Heavy-duty truck brake technology has advanced over the years and continues to be an important safety feature for trucks and trailers. All brakes are not created equal, however, so it is important to understand the differences.
There are two types of air brakes: disc brakes and drum brakes. Though both types use the same principles of friction to slow a vehicle down, air disc brakes have many advantages over drum brakes.
The trucking industry is trending toward air disc brakes because of safety, efficiency, and in some situations, a lower total cost of ownership. Disc brakes enhance safety by providing shorter stopping distances than drum brakes and improving trailer in-line braking stability. The stopping distance for disc brakes can be 25 to 30 feet less than drum brakes, depending on tires, speed, conditions and the braking system on the tractor. The stopping power is noticeably greater when both the tractor and trailer are equipped with air disc brakes, particularly when the vehicle is traveling at increased speeds.
Disc brakes require less maintenance than drum brakes, because they provide stable and uniform braking, which helps brake components last longer. This means they provide superior braking efficiency and remain in optimum adjustment.
Additionally, service intervals are generally longer for disc brakes than drum brakes, and service technicians can change disc brake pads in 25 percent of the time it takes to change a drum brake shoe.
While disc brakes typically have a higher upfront cost than drum brakes, they can have a lower total cost of ownership.
Consider the following factors:
- Longer service intervals and shorter service times equal lower maintenance costs and more uptime for the trailer
- Rust jacking, which is common on drum brake shoes, is virtually eliminated with disc brakes
- Disc brakes eliminate the need for S-cams, slack adjusters, brake drums, brake shoes and bushings, rollers and springs in a parts maintenance inventory
- Disc brakes reduce the chance of CSA brake violations for brakes out of adjustment, which can put the trailer out of service
The Bottom Line
Though the upfront cost may be higher, spec’ing a trailer with air disc brakes can increase the overall safety and efficiency of the trailer. Great Dane continues to work with disc brake providers so we can offer this option competitively as more customers move to this style of foundation brake.
Drum Brakes vs. Disc Brakes: How They Work
Drum brakes have friction material riveted to brake shoes. When the brake is applied, the brake shoes push outward, rubbing against the inside of the drum and slowing the wheel. Over time, the friction material wears away and the automatic slack adjuster compensates for the loss of brake shoe lining thickness. Eventually, the slack adjuster reaches a limit and the brake shoes must be replaced.
Disc brakes have friction pads that float inside the caliper adjacent to a large metal disc called a rotor. Instead of a brake drum attached to the wheel hub, a rotor is attached to the hub. A caliper is contained on the brake carrier with its own brake chamber.
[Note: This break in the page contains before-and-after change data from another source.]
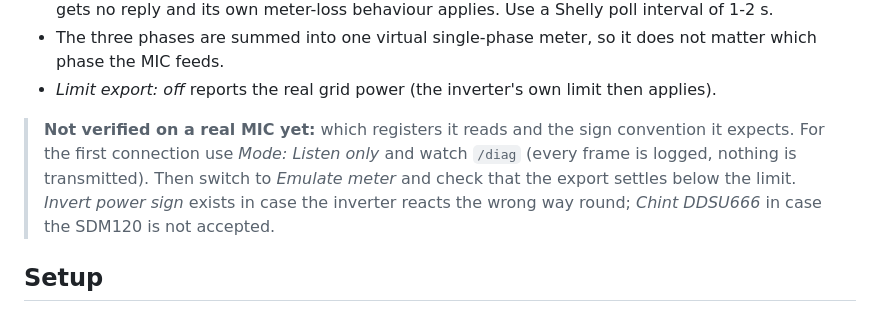
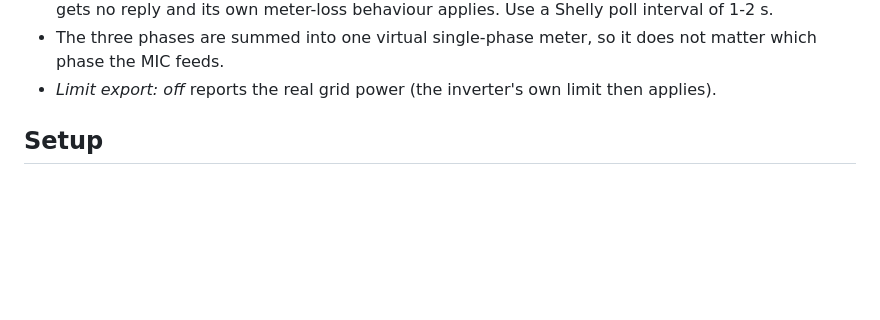
Before and after one commit to funkyluke/esp32-growatt-vEM, a Markdown page: README.md, the part around the change. GitHub-like rendering; blank space fills up the shorter version.

Commit message:
Update README to remove unverified MIC information
Removed unverified notes regarding MIC and its registers.

```diff
--- a/README.md
+++ b/README.md
@@ -40,13 +40,6 @@ inverter export limit = 0 W                    (keeps reported >= 0)
   not matter which phase the MIC feeds.
 - *Limit export: off* reports the real grid power (the inverter's own limit
   then applies).
-
-> **Not verified on a real MIC yet:** which registers it reads and the sign
-> convention it expects. For the first connection use *Mode: Listen only*
-> and watch `/diag` (every frame is logged, nothing is transmitted). Then
-> switch to *Emulate meter* and check that the export settles below the
-> limit. *Invert power sign* exists in case the inverter reacts the wrong way
-> round; *Chint DDSU666* in case the SDM120 is not accepted.
 
 ## Setup
 
```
When the brake is applied, the caliper squeezes the brake pads against the rotating rotor, slowing the wheel. Since the rotor is exposed to outside air, it is able to cool quickly, which decreases its tendency to overheat or cause fading.